Josh Mansour targeting place in world cup after comeback from knee injuryBookmark this
Mansour has set his sights on playing in the Rugby League World Cup after a making a successful return from knee surgery in Penrith’s 38-0 defeat of Canterbury.
Mansour, who tore his anterior cruciate ligament in a training mishap during last year’s Four Nations tournament, is eligible to play for Australia and Lebanon, for whom he qualifies through his father, Fidel.
The 26-year-old winger played three Tests for Lebanon as a teenager in 2009 during their unsuccessful campaign to qualify for the 2013 World Cup and has represented the Kangaroos five times.
He also played all three State of Origin matches for NSW last season but after six months on the sidelines doesn’t expect a Blues recall and is instead focused on the World Cup.
“It’s definitely on my mind,” Mansour told reporters.
“I WANT TO FINISH THE SEASON STRONG AND TAKE MY FORM INTO THE WORLD CUP."
“I’m very relieved to be back and happy but I can’t get too carried away. With an ACL it’s a minimum six months [recovery] and usually it takes around 12 month to actually completely heal.
“I did everything I could to get to this point so I need to keep backing myself and believing.”
Mansour’s recovery from a knee reconstruction after six months and three weeks was quicker than most players who suffer a similar injury and a testament to the hard work he put in to get back on the playing field.
“It’s been tough but you’ve got to get on with it. Everyone has obstacles in life and this was my biggest one,” he said.
“I just wanted to show the boys I wasn’t going to give up and work hard to get back on the footy field. I was pretty much training by myself every day and I am not the best spectator.
“It’s nice to see the boys win but it is also frustrating because you want to be a part of that winning culture. When you see them lose you feel helpless because you can’t do much.”
Mansour capped his comeback against the Bulldogs on Sunday by scoring a late try and he ran 180 metres with the ball, as well as setting up a try for halfback Nathan Cleary with a kick.
“THERE WAS A LOT OF EMOTIONS COMING INTO THE GAME, A BIT OF NERVES, BUT I COULDN’T BE HAPPIER WITH THE WAY IT FINISHED.”

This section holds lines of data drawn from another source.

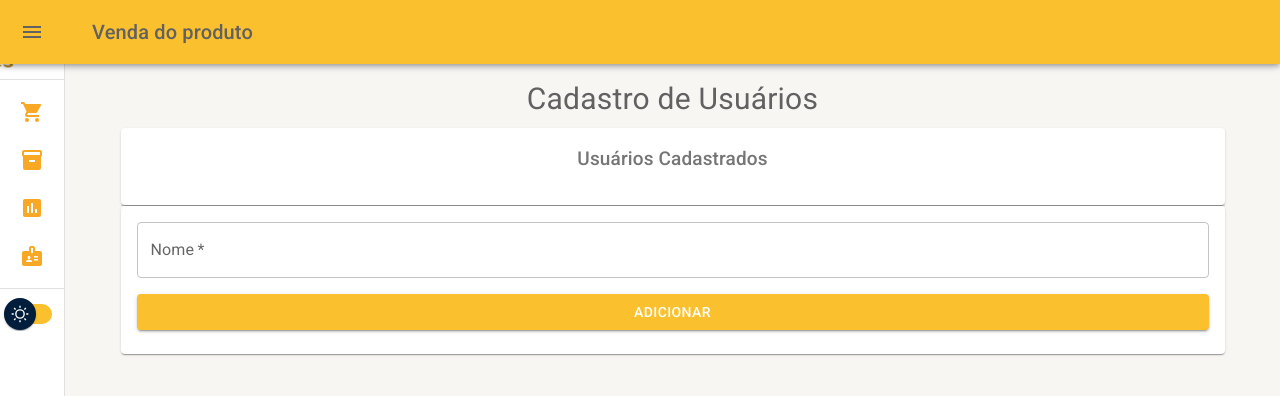
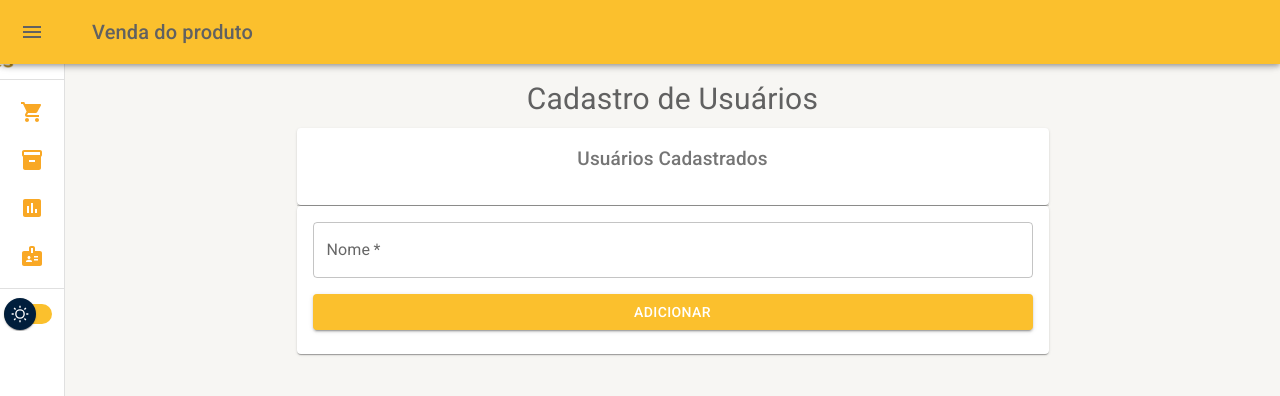
Before and after one commit to otaviovcn/tuca_lanches, a React (Create React App) app: page /cadastro in a window 1280 px wide. Shown: the top 396 px of the page. Built offline with nearby package versions, Linux system fonts and the light colour scheme.

Commit message:
:lipstick: 	feat: Atualiza oa tela de cadastro no modo responsivo

```diff
--- a/src/components/cadastro/Cadastro.jsx
+++ b/src/components/cadastro/Cadastro.jsx
@@ -59,7 +59,8 @@ export const Cadastro = () => {
   }, [usersList]);
 
   return (
-    <Container className="cadastro" sx={{ marginTop: theme.spacing(2) }}>
+      <Container  className="cadastro" sx={{ marginTop: theme.spacing(2), width: theme.spacing(100) }}>
+    {/* <div> */}
       <Typography gutterBottom variant="h4" align="center" sx={{ fontSize: 30 }}>
         Cadastro de Usuários
       </Typography>
@@ -140,5 +141,6 @@ export const Cadastro = () => {
         </Card>
       </form>
     </Container>
+    // </div>
   )
 };
--- a/src/components/menu-lateral/MenuLateral.jsx
+++ b/src/components/menu-lateral/MenuLateral.jsx
@@ -139,7 +139,7 @@ export const MenuLateral = ({ children }) => {
           width="140px"
           src={require("../../assets/tuca_lanches_icon_sf.png")}
           alt="Tuca Lanches"
-          onClick={() => handleClick('', 'Venda do produto')}
+          onClick={() => handleClick('/', 'Venda do produto')}
         />
           <IconButton onClick={handleDrawerClose} color={theme.palette.secondary.main}>
             {theme.direction === 'rtl' ? <ChevronRightIcon /> : <ChevronLeftIcon />}
@@ -178,7 +178,7 @@ export const MenuLateral = ({ children }) => {
           <ButtonToggleThemeMode />
         </Box>
       </Drawer>
-      <Container sx={{ display: 'flex', padding: 8 }}>
+      <Container width="100%" sx={{ display: 'flex', paddingTop: 8 }}>
         { children }
       </Container>
 
--- a/src/pages/Home.jsx
+++ b/src/pages/Home.jsx
@@ -6,7 +6,7 @@ import { Container, Typography } from '@mui/material';
 
 export const Home = () => {
   return (
-    <Container className="App" maxWidth="sm">
+    <Container className="App">
       <h1>Home</h1>
     </Container>
   )
```
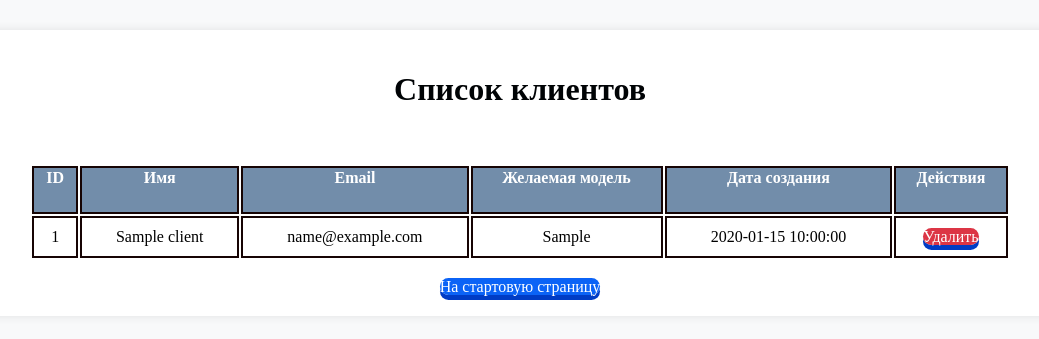
After one commit to Nebond84/KnifeProject, a Django app: page /clients/html/ in a window 1280 px wide. The commit adds this page. Shown: the top 339 px of the page, without its empty margins (120-1159 px from the left). Run offline with Django 5.2, Linux system fonts and the light colour scheme; tables that the repository leaves empty hold one stand-in row (values such as "Sample post").

Commit message:
Правки в api/clients/

```diff
--- /dev/null
+++ b/knife_backend/clients_app/static/css/styles.css
@@ -0,0 +1,51 @@
+body {
+    background-color: #dde0e2;
+    text-align: center;
+
+    /* Цвет фона для страницы */
+}
+
+h1 {
+    color: #000305;
+
+}
+
+.btn_secondary {
+
+    height: 20px;
+    border: none;
+        border-radius: 10px;
+        text-decoration: none;
+        color: white;
+        background: #0B63F6;
+        box-shadow: 0 5px 0 #003CC5;
+
+
+}
+
+.btn_secondary:hover {
+    background: #003CC5;
+    box-shadow: none;
+    position: relative;
+    top: 5px;
+}
+
+.btn {
+
+    height: 20px;
+    border: none;
+    border-radius: 10px;
+    text-decoration: none;
+    color: white;
+    background: #0B63F6;
+    box-shadow: 0 5px 0 #003CC5;
+
+
+}
+
+.btn:hover {
+    background: #003CC5;
+    box-shadow: none;
+    position: relative;
+    top: 5px;
+}
--- /dev/null
+++ b/knife_backend/clients_app/templates/client_list.html
@@ -0,0 +1,117 @@
+<!DOCTYPE html>
+<html lang="ru">
+
+<head>
+    <meta charset="UTF-8">
+    <title>Список клиентов</title>
+    {% load static %}
+    <link rel="stylesheet" href="{% static 'css/bootstrap.min.css' %}">
+    <link rel="stylesheet" href="{% static 'css/styles.css' %}">
+    <style>
+        body {
+            background-color: #f8f9fa;
+            /* Светлый фон для лучшего контраста */
+        }
+
+        h1 {
+            margin-bottom: 20px;
+            font-weight: bold;
+            /* Увеличение веса шрифта */
+            text-align: center;
+            /* Центрирование заголовка */
+        }
+
+        .table {
+            margin: auto;
+            /* Центрирование таблицы */
+            width: 80%;
+            /* Ширина таблицы */
+            border: #91b3d7;
+        }
+
+        .table th {
+            background-color: #728daa;
+            /* Цвет фона для заголовков */
+            color: white;
+            /* Цвет текста для заголовков */
+            padding-bottom: 25px;
+            border:2px solid rgb(22, 4, 4);
+
+        }
+
+        .table td {
+            padding: 10px;
+            border:2px solid rgb(22, 4, 4);
+        }
+
+        .btn-danger {
+            background-color: #dc3545;
+            /* Красный цвет кнопки удаления */
+            border: none;
+            /* Убираем границу */
+        }
+
+        .btn-danger:hover {
+            background-color: #c82333;
+            /* Цвет при наведении на кнопку */
+        }
+
+        .container {
+            margin-top: 30px;
+            /* Отступ сверху для контейнера */
+            padding: 20px;
+            /* Отступ внутри контейнера */
+            border-radius: 15px;
+            /* Скругление углов контейнера */
+            box-shadow: 0 0 10px rgba(0, 0, 0, 0.1);
+            /* Тень для контейнера */
+            background-color: white;
+            /* Фон для контейнера */
+        }
+    </style>
+</head>
+
+<body>
+    <div class="container">
+        <h1>Список клиентов</h1>
+        <table class="table table-striped table-hover">
+            <thead>
+                <tr>
+                    <th>ID</th>
+                    <th>Имя</th>
+                    <th>Email</th>
+                    <th>Желаемая модель</th>
+                    <th>Дата создания</th>
+                    <th>Действия</th>
+                </tr>
+            </thead>
+
+            <tbody>
+                {% for client in clients %}
+                <tr>
+
+                    <td>{{ client.id }}</td>
+                    <td>{{ client.name }}</td>
+                    <td>{{ client.email }}</td>
+                    <td>{{ client.desired_model }}</td>
+                    <td>{{ client.created_at|date:"Y-m-d H:i:s" }}</td>
+                    <td>
+                        <a href="{% url 'client-detail' client.id %}" class="btn btn-danger"
+                            onclick="return confirm('Вы уверены, что хотите удалить этого клиента?');">Удалить</a>
+                    </td>
+                    <br>
+                </tr>
+                <br>
+                {% empty %}
+                <tr>
+                    <td colspan="6">Клиенты не найдены.</td>
+                </tr>
+                {% endfor %}
+            </tbody>
+        </table>
+        <br>
+        <a href="/" class="btn btn-primary">На стартовую страницу</a>
+    </div>
+</body>
+
+</html>
--- a/knife_backend/clients_app/urls.py
+++ b/knife_backend/clients_app/urls.py
@@ -1,12 +1,14 @@
 from django.urls import path, include
 from rest_framework.routers import DefaultRouter
-from .views import ClientViewSet
+from .views import ClientViewSet, client_list_view,homepage
 
 
 router = DefaultRouter()
 router.register(r'clients', ClientViewSet)
 urlpatterns = [
-    path('', include(router.urls)),
+    path('clients/', ClientViewSet.as_view({'get': 'list', 'post': 'create'}), name='client-list'),
+    path('clients/<int:pk>/', ClientViewSet.as_view({'get': 'retrieve', 'put': 'update', 'delete': 'destroy'}), name='client-detail'),  # API
+
 
 
 ]
--- a/knife_backend/clients_app/views.py
+++ b/knife_backend/clients_app/views.py
@@ -1,5 +1,6 @@
 from django.shortcuts import render
 from rest_framework import viewsets
+from django_filters.rest_framework import DjangoFilterBackend
 from .models import Client
 from .serializers import ClientSerializer
 from django.http import HttpResponse, HttpResponseServerError
@@ -9,6 +10,13 @@ import pathlib
 class ClientViewSet(viewsets.ModelViewSet):
     queryset = Client.objects.all()
     serializer_class = ClientSerializer
+    filter_backends = [DjangoFilterBackend]
+    filterset_fields = ['name', 'email','desired_model']
+
+
+def client_list_view(request):
+    clients = Client.objects.all()  # Получите всех клиентов из базы данных
+    return render(request, 'client_list.html', {'clients': clients})
 
 
 def spa_index(request):
--- a/knife_backend/knife_backend/urls.py
+++ b/knife_backend/knife_backend/urls.py
@@ -2,15 +2,12 @@ from django.contrib import admin
 from django.urls import path, include, re_path
 from clients_app import views
 from clients_app.views import spa_index
-from clients_app.views import homepage
+from clients_app.views import homepage,ClientViewSet, client_list_view
+
 
 urlpatterns = [
     path("admin/", admin.site.urls),
     path("api/", include("clients_app.urls")),
     path('', homepage, name='home'),
-    # path("",views.index,name="index"),
-
-    # re_path(r'^$', spa_index, name='home'),
-    # re_path(r'^.*$', spa_index),
-    # path('',spa_index,name='home')
+    path('clients/html/', client_list_view, name='client-list-html'),
 ]
```
Also changed, not shown: knife_backend/clients_app/templates/homepage.html (+8 -1 lines), knife_backend/knife_backend/settings.py (+7 -0 lines), knife_project/src/Home.js (+10 -3 lines), knife_backend/clients_app/static/css/bootstrap.min.css (added).
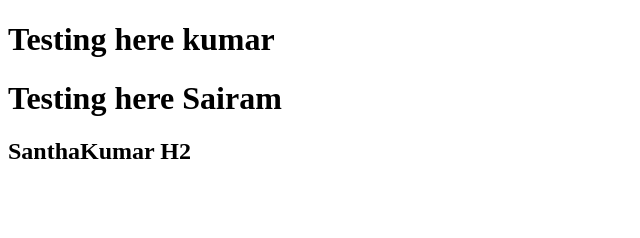
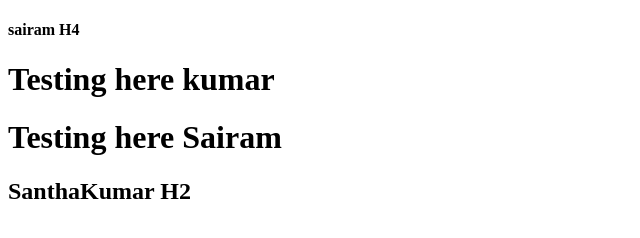
Before and after one commit to schigurupatis/50-Projects-HTML-CSS-JavaScript, a plain HTML site: page 04_Testing/index.html in a window 1280 px wide. Shown: the whole page, without its empty margins (0-640 px from the left). Drawn offline with Linux system fonts and the light colour scheme.

Commit message:
H4 added

```diff
--- a/04_Testing/index.html
+++ b/04_Testing/index.html
@@ -8,6 +8,7 @@
 </head>
 <body>
 
+    <h4> sairam H4 <h4>
     <h1 id="test">Testing here kumar</h1>
     <h1 id="test">Testing here Sairam</h1>
 
```
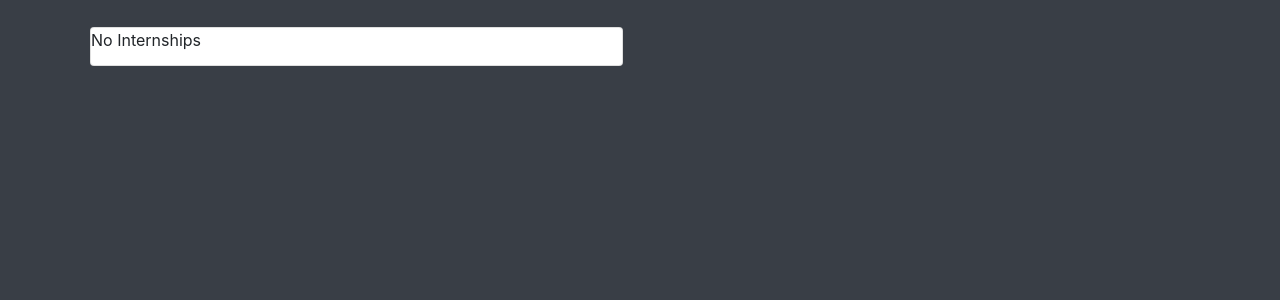
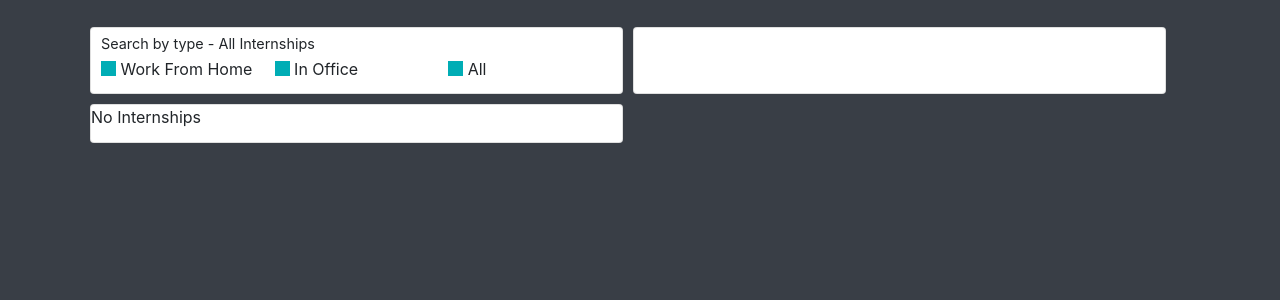
Before and after one commit to ajinkyabawaskar/Internship-Portal, a PHP site: page / in a window 1280 px wide. Shown: the part 58-358 px from the top of the page. Run offline with PHP 8.4, Linux system fonts and the light colour scheme; data that the repository does not hold is empty; some libraries are stand-ins or nearby versions.

Commit message:
working type of internship folder

```diff
--- a/student-view/index.php
+++ b/student-view/index.php
@@ -12,6 +12,7 @@
     <link href="//maxcdn.bootstrapcdn.com/font-awesome/4.2.0/css/font-awesome.min.css" rel="stylesheet">
     <link rel="stylesheet" href="https://stackpath.bootstrapcdn.com/bootstrap/4.3.1/css/bootstrap.min.css" integrity="sha384-ggOyR0iXCbMQv3Xipma34MD+dH/1fQ784/j6cY/iJTQUOhcWr7x9JvoRxT2MZw1T" crossorigin="anonymous">
 </head>
+
 <?php
 $servername = "localhost";
 $username = "root";
@@ -42,6 +43,60 @@ if (!$conn) {
         <?php
         $sql = "SELECT * FROM internship";
         $result = mysqli_query($conn, $sql);
+
+        echo '<div class="filter-card card">';
+        ?>
+
+        <form action="" method="post">
+          <!-- <input type="radio" name="term" value="wfh"/>wfh
+          <input type="radio" name="term" value="ino" />ino  -->
+       <div class="filter-div">
+         <div class="fd2 fd2-title">
+           Search by type - <?php
+
+           if ($_POST['type']=='wfh') {
+             echo "Work From Home";
+           }
+           elseif ($_POST['type']=='ino') {
+            echo "In Office";
+          }
+          else {
+            echo "All Internships";
+          }
+           ?>
+         </div>
+         <div class="fd2">
+          <div class="fd1">
+            <input type="submit" value="wfh" name="type" class="type-filter type-filter1" id= "wfh" onclick="changeColor()"/>
+            <label class="" for="wfh"> Work From Home</label>
+          </div>
+            <div class="fd1">
+              <input type="submit" value="ino" name="type" class="type-filter type-filter1" id= "wfh" />
+              <label class="" for="wfh">In Office</label>
+            </div>
+            <div class="fd1">
+              <input type="submit" value="" name="type" class="type-filter" id= "wfh"/>
+              <label class="" for="wfh">All</label>
+            </div>
+          </div>
+        </form>
+        </div>
+      </div>
+      <div class="filter-card card">
+        <!-- <form  method="post" action=""  id="searchform">
+      <input  type="text" name="name">
+      <input  type="submit" name="textsearch" value="Search">
+	    </form>  -->
+
+        <?php
+        // $test = $_POST['textsearch'];
+        // echo $test;
+        if (!empty($_POST['type'])) {
+        $search = $_POST['type'];
+        $sql .= " WHERE type = '$search'";
+        }
+        $result = mysqli_query($conn, $sql);
+        echo '</div>';
             if ($result->num_rows > 0) {
                 // output data of each row
                 while($row = $result->fetch_assoc()) {
@@ -121,4 +176,5 @@ if (!$conn) {
         ?>
     <!-- </div> -->
 </div>
+<script src="main.js"></script>
 </html>
--- /dev/null
+++ b/student-view/main.js
@@ -0,0 +1,3 @@
+function changeColor() {
+    document.getElementByClass("type-filter").style.background = "blue";
+}
--- a/student-view/style.css
+++ b/student-view/style.css
@@ -102,3 +102,43 @@ body {
     flex-flow: column wrap;
     justify-content: space-between;
 }
+
+.filter-card {
+    width: 48%;
+}
+
+.type-filter {
+    background: var(--theme-blue);
+    border-style: none;
+    color: transparent;
+    height: 15px;
+    width: 15px;
+}
+
+.type-filter {
+    line-height: 2px;
+}
+
+.filter-div {
+    margin: 5px 0px -10px 10px;
+    display: flex;
+    justify-content: space-between;
+    flex-direction: column;
+    /* align-items: center; */
+}
+
+.fd1 {
+    flex: 1;
+    /* align-content: center;
+    text-align: center; */
+}
+
+.fd2 {
+    display: flex;
+    align-items: center;
+    margin-bottom: 2px;
+}
+
+.fd2-title {
+    font-size: 0.9rem;
+}
```
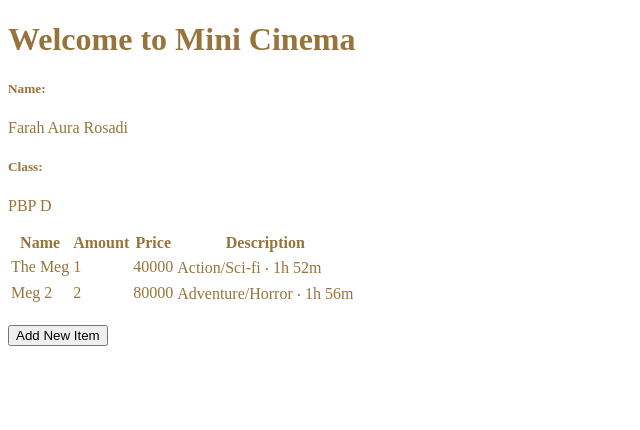
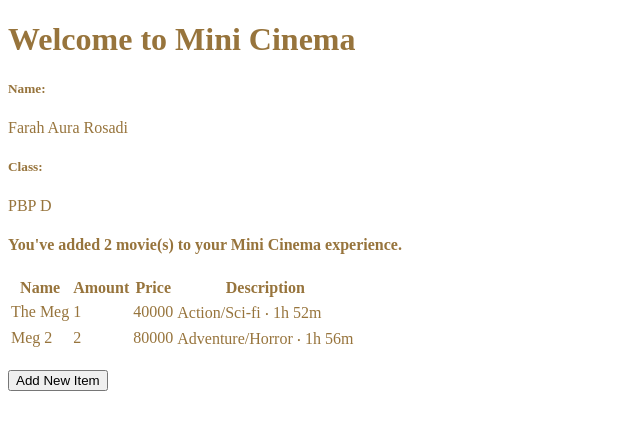
Before and after one commit to FarahAuraR/minicinema, a Django app: page / in a window 1280 px wide. Shown: the top 430 px of the page, without its empty margins (0-640 px from the left). Run offline with Django 4.2, Linux system fonts and the light colour scheme; data comes from the database, SQL or seed files in the repository.

Commit message:
update readme and main.htmll

```diff
--- a/main/templates/main.html
+++ b/main/templates/main.html
@@ -8,6 +8,8 @@
 
     <h5>Class:</h5>
     <p>{{class}}</p>
+
+    <h4>You've added {{ items.count }} movie(s) to your Mini Cinema experience.</h4>
     <table>
         <tr>
             <th>Name</th>
```
Also changed, not shown: README.md.
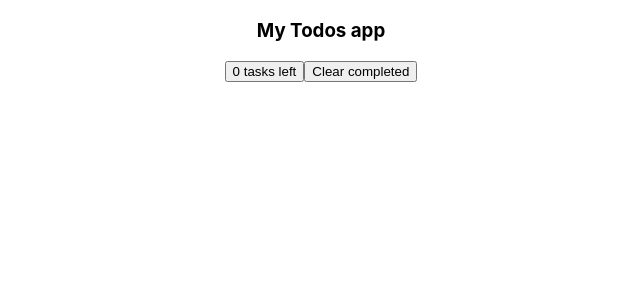
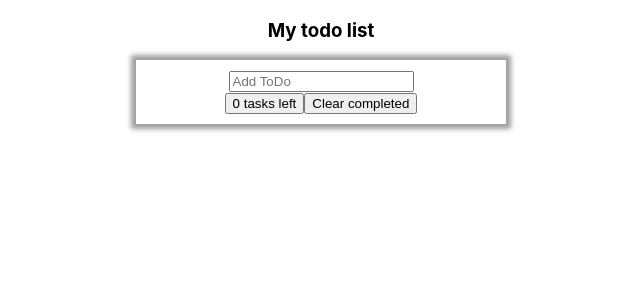
Before and after one commit to aslanforyou/react_todo, a React (Create React App) app: page / in a window 1280 px wide. Shown: the top 300 px of the page, without its empty margins (319-959 px from the left). Built offline with nearby package versions, Linux system fonts and the light colour scheme.

Commit message:
simple input

```diff
--- a/src/components/ToDoPage/ToDoPage.component.jsx
+++ b/src/components/ToDoPage/ToDoPage.component.jsx
@@ -1,16 +1,18 @@
 import React, {Component} from "react";
 import Header from "./components/Header/Header.Component";
 import Footer from "./components/Footer/Footer.Component";
+import './ToDoPage.css';
+import Input from "./components/Input/Input.Component";
 
 class ToDoPage extends Component {
   render() {
     return (
       <div>
-        <Header title='My Todos app'/>
-        <div>
-
+        <Header title='My todo list'/>
+        <div className="container">
+          <Input/>
+          <Footer/>
         </div>
-        <Footer/>
       </div>
     )
   }
--- /dev/null
+++ b/src/components/ToDoPage/ToDoPage.css
@@ -0,0 +1,8 @@
+.container {
+    display: flex;
+    flex-direction: column;
+    padding: 10px;
+    margin: 0 auto;
+    width: 350px;
+    box-shadow: #9f9f9f 0 0 5px 5px;;
+}
--- /dev/null
+++ b/src/components/ToDoPage/components/Input/Input.Component.jsx
@@ -0,0 +1,13 @@
+import React, {Component} from "react";
+
+class Input extends Component {
+  render() {
+    return (
+      <div>
+        <input placeholder="Add ToDo"/>
+      </div>
+    )
+  }
+}
+
+export default Input;
```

“The first 20 minutes was the most challenging, just trying to get myself into the game and trying to pace myself. That was the hardest part. Going into the second half I felt my second wind.
“All these thoughts would come into my head — good and bad. You try not to think about it but can’t really help it. I knew if I stuck to what I knew everything would work out. I just had to take the game head on. I just had to come in and play hard.”
By Brad Walter | @BradWalterSport
Chief Correspondent, RLWC2017